The median net worth of the American family fell by almost 40 percent between 2007 and 2010, according to the Federal Reserve report released on Monday.
The drop between 2007 and 2010 wipes out 18 years of economic progress for Americans in the middle of the income distribution, taking the median household net worth to levels not seen since the early 1990s.
The Survey of Consumer Finances published by the Federal Reserve Board on a triennial basis reveals the depth of the financial destruction wrought by the housing crisis. Between 2007 and 2010, median net worth fell from $126,400 to $77,300 - a 38.8 percent drop - while average net worth fell 14.7 percent percent.
Incomes fell sharply as well. Median income fell by 7.7 percent and the average income fell by 11.1 percent. Prior to the 2007-2010 period, median income had remained unchanged, with the mean rising 8.5 percent.

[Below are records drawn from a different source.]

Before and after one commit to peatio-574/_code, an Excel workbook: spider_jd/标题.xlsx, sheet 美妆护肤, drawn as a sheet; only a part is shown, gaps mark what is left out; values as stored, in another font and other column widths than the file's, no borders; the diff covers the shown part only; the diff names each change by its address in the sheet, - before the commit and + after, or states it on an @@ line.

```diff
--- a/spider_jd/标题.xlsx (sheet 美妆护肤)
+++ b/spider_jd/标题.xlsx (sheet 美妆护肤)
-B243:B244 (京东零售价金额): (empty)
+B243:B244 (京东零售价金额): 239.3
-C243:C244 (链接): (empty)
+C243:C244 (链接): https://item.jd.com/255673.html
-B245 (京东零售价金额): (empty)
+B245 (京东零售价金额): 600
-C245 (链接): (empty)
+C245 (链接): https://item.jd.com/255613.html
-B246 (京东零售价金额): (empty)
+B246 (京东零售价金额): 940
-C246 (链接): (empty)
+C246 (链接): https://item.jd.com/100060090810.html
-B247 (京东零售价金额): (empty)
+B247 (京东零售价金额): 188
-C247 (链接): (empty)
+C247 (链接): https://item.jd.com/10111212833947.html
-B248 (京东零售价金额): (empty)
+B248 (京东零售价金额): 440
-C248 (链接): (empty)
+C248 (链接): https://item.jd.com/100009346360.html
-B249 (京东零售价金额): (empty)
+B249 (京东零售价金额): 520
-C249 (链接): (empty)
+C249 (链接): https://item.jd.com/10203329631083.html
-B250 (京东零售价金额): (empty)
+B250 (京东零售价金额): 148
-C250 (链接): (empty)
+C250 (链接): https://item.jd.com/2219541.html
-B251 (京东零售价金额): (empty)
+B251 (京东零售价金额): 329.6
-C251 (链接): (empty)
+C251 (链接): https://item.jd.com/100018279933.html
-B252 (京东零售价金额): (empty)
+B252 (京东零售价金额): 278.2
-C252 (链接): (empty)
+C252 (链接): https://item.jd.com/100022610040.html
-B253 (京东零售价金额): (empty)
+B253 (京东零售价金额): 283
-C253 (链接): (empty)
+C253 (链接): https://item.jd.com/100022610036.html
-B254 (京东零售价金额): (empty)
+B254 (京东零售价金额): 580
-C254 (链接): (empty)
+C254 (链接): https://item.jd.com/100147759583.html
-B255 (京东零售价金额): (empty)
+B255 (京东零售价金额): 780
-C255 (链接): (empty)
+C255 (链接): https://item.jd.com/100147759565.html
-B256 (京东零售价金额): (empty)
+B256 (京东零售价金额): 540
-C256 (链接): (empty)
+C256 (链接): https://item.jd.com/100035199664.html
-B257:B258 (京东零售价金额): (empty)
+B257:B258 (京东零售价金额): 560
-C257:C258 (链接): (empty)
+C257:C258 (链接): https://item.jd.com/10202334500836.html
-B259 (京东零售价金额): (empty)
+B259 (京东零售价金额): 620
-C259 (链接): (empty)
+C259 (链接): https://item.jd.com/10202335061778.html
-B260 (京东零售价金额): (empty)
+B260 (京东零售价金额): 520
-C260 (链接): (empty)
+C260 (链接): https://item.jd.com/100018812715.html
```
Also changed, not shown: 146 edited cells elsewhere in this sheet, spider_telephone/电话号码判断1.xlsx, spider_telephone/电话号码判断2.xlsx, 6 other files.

Hardest hit were Americans whose biggest asset was their house because Americans in this group also experienced the biggest declines in median incomes as a percentile of net worth.
The poor suffered the most: “From 2007 to 2010, the median for the lowest quartile of net worth fell from $1,300 to zero—a 100 percent decline; at the same time, the mean for the group fell from negative $2,300 to negative $12,800.”

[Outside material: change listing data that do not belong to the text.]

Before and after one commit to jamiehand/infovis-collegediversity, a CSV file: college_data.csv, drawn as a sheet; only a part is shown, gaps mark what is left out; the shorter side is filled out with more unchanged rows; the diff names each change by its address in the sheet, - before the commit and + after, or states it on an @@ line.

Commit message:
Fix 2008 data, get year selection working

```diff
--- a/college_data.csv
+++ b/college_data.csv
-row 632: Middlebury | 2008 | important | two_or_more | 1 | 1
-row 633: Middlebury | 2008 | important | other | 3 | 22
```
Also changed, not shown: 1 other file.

Saving fell overall to 52 percent, the lowest level since the survey began collecting this information in 1992. This is expected because many Americans have been using savings to support themselves in lieu of a job.
Historical context reveals just how wild the ride has been in the years leading to the crash. Between 2001 and 2004, the median household’s net worth remained stable around $107,200, then increasing by 2007 to $126,400 before the drastic fall. Much of that increase was due to the housing bubble, of course, and its deflation caused the median home equity to fall to $55,000 in 2010 from $95,300 in 2007, a 42.3 percent drop.